Tired of schlepping downtown for every last event? Bessy Reyna has curated the Hartford Loves Poetry reading series in April for National Poetry Month. This means that over two weeks, each of the ten Hartford Public Library branches will be hosting a poetry reading and workshop.

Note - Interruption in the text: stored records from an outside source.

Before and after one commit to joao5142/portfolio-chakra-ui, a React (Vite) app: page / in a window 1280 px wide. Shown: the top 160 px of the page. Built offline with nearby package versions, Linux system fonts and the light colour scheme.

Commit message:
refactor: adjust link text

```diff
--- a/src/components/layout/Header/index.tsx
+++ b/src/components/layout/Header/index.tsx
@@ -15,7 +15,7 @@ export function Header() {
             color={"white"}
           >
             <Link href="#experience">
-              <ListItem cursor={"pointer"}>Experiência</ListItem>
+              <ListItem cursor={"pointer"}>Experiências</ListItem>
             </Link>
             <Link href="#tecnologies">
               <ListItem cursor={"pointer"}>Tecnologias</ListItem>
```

The event will kick off on April 7th with Jose B. Gonzalez at the Park Branch (744 Park Street). The Goodwin Branch (460 New Britain Avenue) will host Marianela Medrano on April 8th; Leslie McGrath will appear at the Dwight Branch (7 New Park Avenue). Pit Pinegar will be reading at the Camp Field Branch (30 Campfield Avenue) on April 9th and John Stanizzi will be at the Albany Branch (1250 Albany Ave) on April 12th. Also on April 12th, the Barbour Branch (281 Barbour Street) will host Ernie Blue. Joyce Ashuntantang will read at the Mark Twain Branch (55 Forest Street) on April 14th. The Blue Hills Branch (649 Blue Hills Avenue) will host Antoinette Brim on April 15. Poet Kate Rushin will be reading at the Ropkins Branch (1750 Main Street) on April 16th. Weekday readings are scheduled for 5:30-7:15pm; Saturday readings will go from 3-5pm.
The series closes on April 19th with a Grand Finale at the Downtown Branch, 1-4pm. Reyna said that community presenters will be reading poems in their own languages Continue reading 'Multi-Cultural Poetry Celebration in the Neighborhoods'»

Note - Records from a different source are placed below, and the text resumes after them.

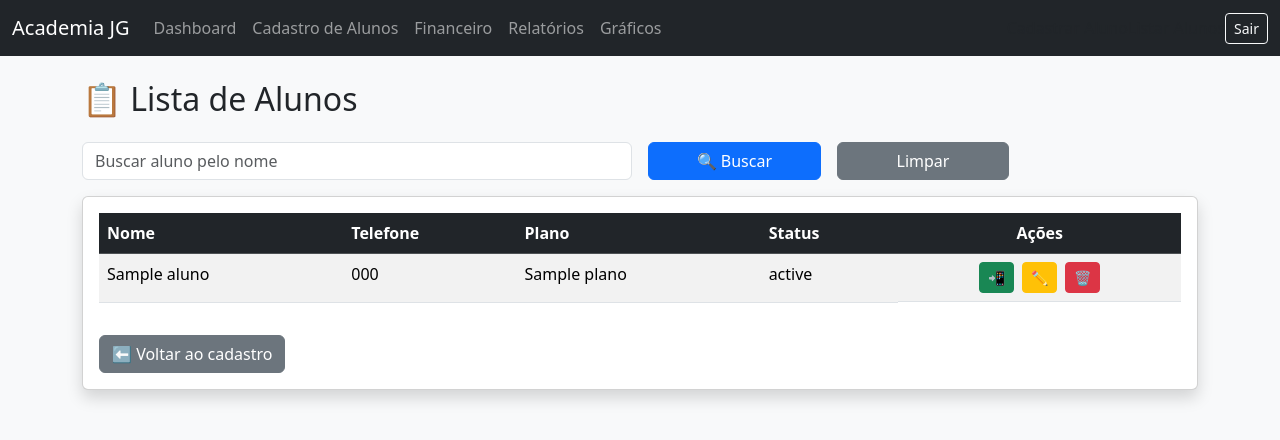
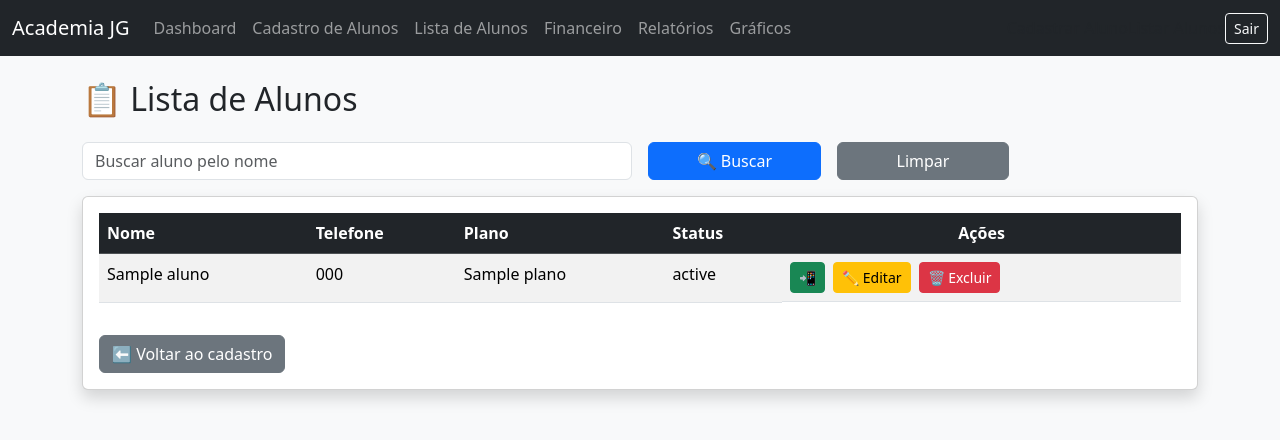
Before and after one commit to Jefferson-Queiroz/academia-jg, a Python web app: template templates/lista_alunos.html in a window 1280 px wide. Shown: the top 440 px of the page. Run offline with Jinja, Linux system fonts and the light colour scheme; the template is opened without the code that fills it: most values are stand-ins (such as "Sample title", 1, 10 or a date in 2020).

Commit message:
Versões corrigidas base e lista_aluno.html

```diff
--- a/templates/base.html
+++ b/templates/base.html
@@ -20,12 +20,26 @@
 
       <div class="collapse navbar-collapse">
         <ul class="navbar-nav me-auto">
-          <li class="nav-item"><a class="nav-link" href="{{ url_for('dashboard') }}">Dashboard</a></li>
-          <li class="nav-item"><a class="nav-link" href="{{ url_for('alunos') }}">Cadastro de Alunos</a></li>
-          <li class="nav-item"><a class="nav-link" href="{{ url_for('financeiro') }}">Financeiro</a></li>
-          <li class="nav-item"><a class="nav-link" href="{{ url_for('relatorio') }}">Relatórios</a></li>
-          <li class="nav-item"><a class="nav-link" href="{{ url_for('grafico') }}">Gráficos</a></li>
+          <li class="nav-item">
+            <a class="nav-link" href="{{ url_for('dashboard') }}">Dashboard</a>
+          </li>
+          <li class="nav-item">
+            <a class="nav-link" href="{{ url_for('alunos') }}">Cadastro de Alunos</a>
+          </li>
+          <li class="nav-item">
+            <a class="nav-link" href="{{ url_for('lista_alunos') }}">Lista de Alunos</a>
+          </li>
+          <li class="nav-item">
+            <a class="nav-link" href="{{ url_for('financeiro') }}">Financeiro</a>
+          </li>
+          <li class="nav-item">
+            <a class="nav-link" href="{{ url_for('relatorio') }}">Relatórios</a>
+          </li>
+          <li class="nav-item">
+            <a class="nav-link" href="{{ url_for('grafico') }}">Gráficos</a>
+          </li>
         </ul>
+
 
         <a class="nav-link" href="{{ url_for('alunos') }}">Cadastrar Aluno</a>
         <a class="nav-link" href="{{ url_for('lista_alunos') }}">Listar Alunos</a>
--- a/templates/lista_alunos.html
+++ b/templates/lista_alunos.html
@@ -5,13 +5,8 @@
 
 <form method="GET" class="row g-3 mb-3">
     <div class="col-md-6">
-        <input
-            type="text"
-            name="busca"
-            class="form-control"
-            placeholder="Buscar aluno pelo nome"
-            value="{{ request.args.get('busca', '') }}"
-        >
+        <input type="text" name="busca" class="form-control" placeholder="Buscar aluno pelo nome"
+            value="{{ request.args.get('busca', '') }}">
     </div>
 
     <div class="col-md-2">
@@ -45,33 +40,25 @@
             <tbody>
                 {% for aluno in alunos %}
                 <tr>
-                    <td>{{ aluno.nome }}</td>
-                    <td>{{ aluno.telefone }}</td>
-                    <td>{{ aluno.plano }}</td>
-                    <td>{{ aluno.status if aluno.status else '—' }}</td>
+                    <td>{{ aluno['nome'] }}</td>
+                    <td>{{ aluno['telefone'] }}</td>
+                    <td>{{ aluno['plano'] }}</td>
+                    <td>{{ aluno['status'] }}</td>
+                    <td class="d-flex gap-2">
 
-                    <td class="d-flex gap-2 justify-content-center">
-
-                        {% if aluno.whatsapp %}
-                        <a href="{{ aluno.whatsapp }}"
-                           target="_blank"
-                           class="btn btn-success btn-sm"
-                           title="WhatsApp">
+                        {% if aluno['whatsapp'] %}
+                        <a href="{{ aluno['whatsapp'] }}" target="_blank" class="btn btn-success btn-sm">
                             📲
                         </a>
                         {% endif %}
 
-                        <a href="{{ url_for('editar_aluno', id=aluno.id) }}"
-                           class="btn btn-warning btn-sm"
-                           title="Editar">
-                            ✏️
+                        <a href="{{ url_for('editar_aluno', id=aluno['id']) }}" class="btn btn-warning btn-sm">
+                            ✏️ Editar
                         </a>
 
-                        <a href="{{ url_for('excluir_aluno', id=aluno.id) }}"
-                           class="btn btn-danger btn-sm"
-                           onclick="return confirm('Deseja excluir este aluno?')"
-                           title="Excluir">
-                            🗑
+                        <a href="{{ url_for('excluir_aluno', id=aluno['id']) }}" class="btn btn-danger btn-sm"
+                            onclick="return confirm('Deseja excluir este aluno?')">
+                            🗑 Excluir
                         </a>
 
                     </td>
```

- Free admission to the Connecticut Historical Society galleries today, 9am-5pm.
- TNMOT-AZTRO: Projector Series II — from 7-8pm, watch a performance that blends dance, fashion, and visual media at The Garden Center for Contemporary Dance, 56 Arbor Street, Suite 411. $5 minimum donation.

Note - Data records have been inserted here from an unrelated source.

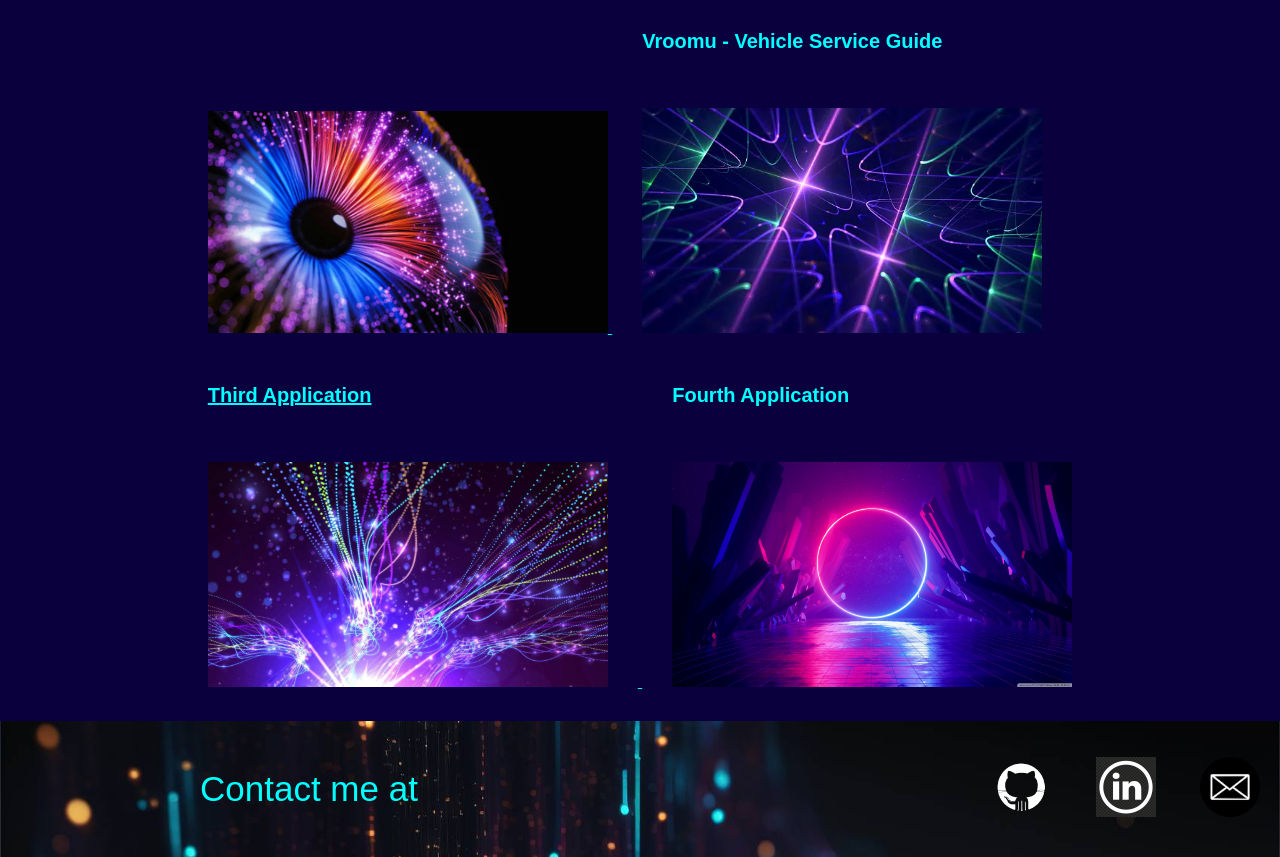
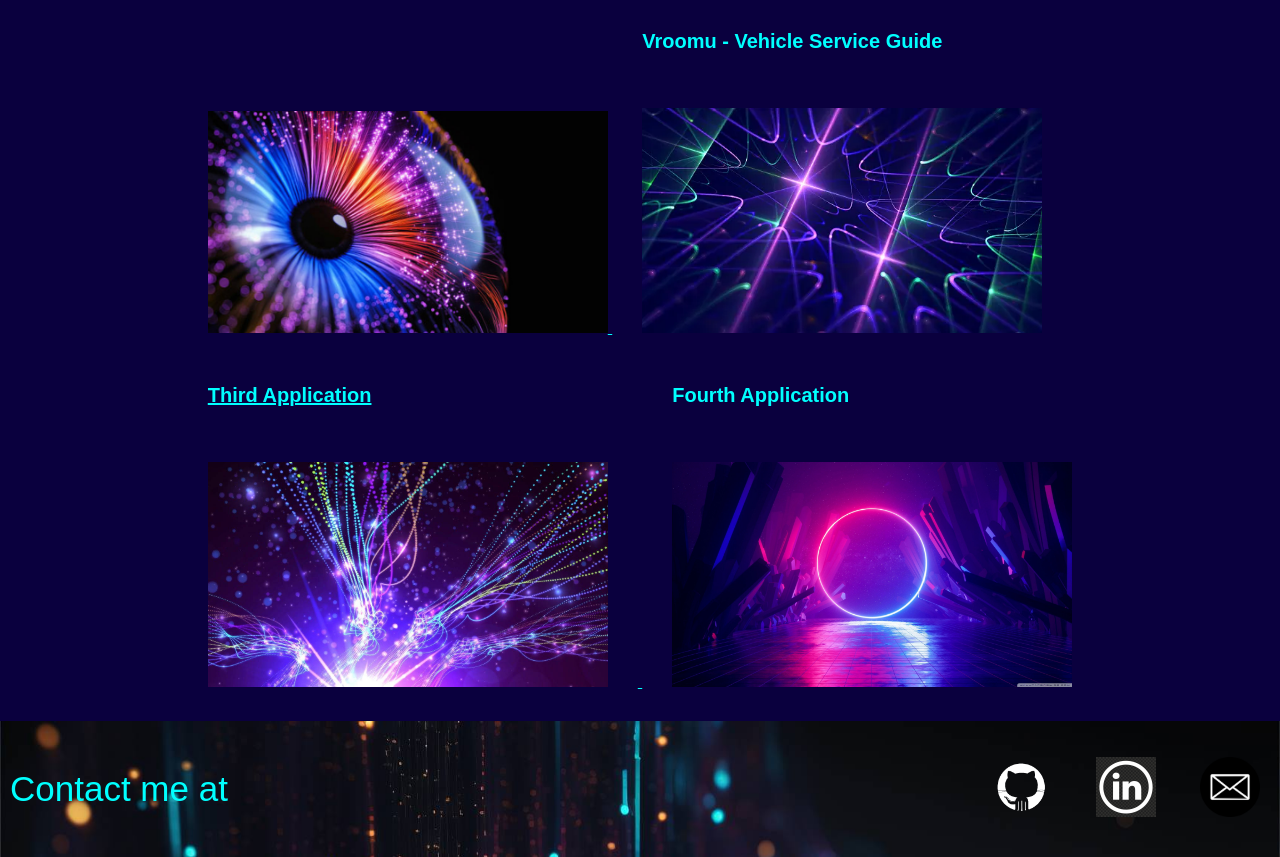
Before and after one commit to Gera1313/2-Gerardo-Portfolio, a plain HTML site: page index.html in a window 1280 px wide. Shown: the part 1152-2009 px from the top of the page. Drawn offline with Linux system fonts and the light colour scheme.

Commit message:
improved .footer-name in css

```diff
--- a/assets/css/style.css
+++ b/assets/css/style.css
@@ -125,5 +125,5 @@ body {
 .footer-name {
   font-weight: normal;
   font-size: 35px;
-  margin-left: 200px;
+  margin-left: 10px;
 }
```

- Night of the Gypsies: The evening features live music by accordionist Markus and violinist Annalise, fortune telling by Madame Johnny Frechette Super Fine Artist, henna hand painting, and dancing to DJ Jon Eastman. There will be art and more for sale by Anne Cubberly, Alexia Lalande, Jen Bonee, Karen Weiser Kelly, and from Blaze and Bloom. This will be at the Dirt Salon, 50 Bartholomew Avenue, from 8pm-midnight. Tickets are $20 at door, $15 in advance. Continue reading 'March 2014 Events'»